By Jane Wardell
WELLINGTON (Reuters) - New Zealand began a major clean-up operation on Friday after heavy rain and floodwaters from the tail end of Cyclone Debbie swamped towns in the North Island and caused landslips that blocked roads.
The town of Edgecumbe in the Bay of Plenty was almost completely underwater after river levels peaked overnight, leaving thousands of evacuated residents homeless for what is likely to be several days.
Elsewhere across the island, emergency services were working to clear blocked roads and restore power to isolated communities.
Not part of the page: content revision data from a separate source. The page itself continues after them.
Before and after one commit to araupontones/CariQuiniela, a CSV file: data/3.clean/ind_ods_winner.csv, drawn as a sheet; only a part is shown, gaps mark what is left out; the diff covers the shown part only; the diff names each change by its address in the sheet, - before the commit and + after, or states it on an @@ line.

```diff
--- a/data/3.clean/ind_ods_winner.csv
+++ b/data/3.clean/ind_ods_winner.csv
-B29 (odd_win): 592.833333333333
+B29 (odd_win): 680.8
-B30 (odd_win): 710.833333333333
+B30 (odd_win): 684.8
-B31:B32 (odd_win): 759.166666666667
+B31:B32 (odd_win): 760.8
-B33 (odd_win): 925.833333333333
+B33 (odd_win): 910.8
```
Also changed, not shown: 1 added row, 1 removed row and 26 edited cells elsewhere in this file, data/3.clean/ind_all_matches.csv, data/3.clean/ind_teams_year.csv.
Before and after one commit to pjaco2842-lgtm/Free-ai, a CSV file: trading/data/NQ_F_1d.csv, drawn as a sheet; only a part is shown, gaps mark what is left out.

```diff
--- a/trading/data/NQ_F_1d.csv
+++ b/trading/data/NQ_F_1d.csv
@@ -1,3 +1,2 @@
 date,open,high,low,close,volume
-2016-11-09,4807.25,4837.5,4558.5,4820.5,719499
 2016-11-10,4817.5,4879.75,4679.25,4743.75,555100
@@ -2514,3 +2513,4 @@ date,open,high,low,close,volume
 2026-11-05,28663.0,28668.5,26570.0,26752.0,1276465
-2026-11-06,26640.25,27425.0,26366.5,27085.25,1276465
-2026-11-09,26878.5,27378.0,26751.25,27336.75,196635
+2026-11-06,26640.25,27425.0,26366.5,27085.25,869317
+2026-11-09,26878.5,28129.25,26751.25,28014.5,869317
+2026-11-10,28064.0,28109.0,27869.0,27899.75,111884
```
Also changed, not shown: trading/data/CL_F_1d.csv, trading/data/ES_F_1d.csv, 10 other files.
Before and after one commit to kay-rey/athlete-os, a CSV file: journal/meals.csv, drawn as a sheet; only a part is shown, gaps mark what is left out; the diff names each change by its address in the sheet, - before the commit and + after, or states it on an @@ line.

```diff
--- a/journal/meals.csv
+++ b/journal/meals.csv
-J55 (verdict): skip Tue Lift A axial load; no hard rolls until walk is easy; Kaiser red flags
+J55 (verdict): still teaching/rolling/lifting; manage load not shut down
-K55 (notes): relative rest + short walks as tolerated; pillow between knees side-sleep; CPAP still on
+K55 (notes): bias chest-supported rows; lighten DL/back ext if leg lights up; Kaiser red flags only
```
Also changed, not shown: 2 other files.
Medical supplies and food were being flown in by helicopter.
Prime Minister Bill English was due to visit Edgecumbe, where rescue workers used tractors and boats to evacuate thousands of people in what meteorologists said was a once-in-500-year event, to inspect the damage later on Friday.
Cyclone Debbie, a Category 4 storm, first slammed into northern Australia more than a week ago. The storm, one level shy of the most powerful Category 5, and associated flooding smashed tourist resorts, brought down power lines and killed six people in Australia.
The storm system, downgraded from cyclone level, then crossed to neighboring New Zealand, where mountainous terrain makes its roads susceptible to landslides and many regions are still recovering from November's 7.8-magnitude quake. No deaths have so far been reported in New Zealand.
Kaikoura, the coastal holiday town at the epicenter of that quake, was shut off from the rest of the country for the second time in six months as connecting roads were again hit by landslips.
Back in Australia, the disaster zone stretched 1,000 km (600 miles) from Queensland state's tropical resort islands and Gold Coast tourist strip to the farmlands of New South Wales state.
The deluge took days to flow through tropical river systems and water levels peaked in the city of Rockhampton at lunchtime on Thursday, flooding main streets, shops and homes.
Residents rowed boats along main roads and muddy water covered the airport's runway. Authorities said the airport will be closed for six days and the water is not expected to recede until the weekend.
Australian insurers have declared the event a catastrophe likely to cost more than one billion dollars, with state officials saying recovery and repairs will take months.
The storm is also having a longer-lasting effect on Australia's coal exporters with four miners in the region this week declaring force majeure - a clause typically invoked after natural disasters - leaving rivals in the United States to cash in on a surge in prices as Chinese steelmakers scramble for supplies.
(Editing by James Dalgleish)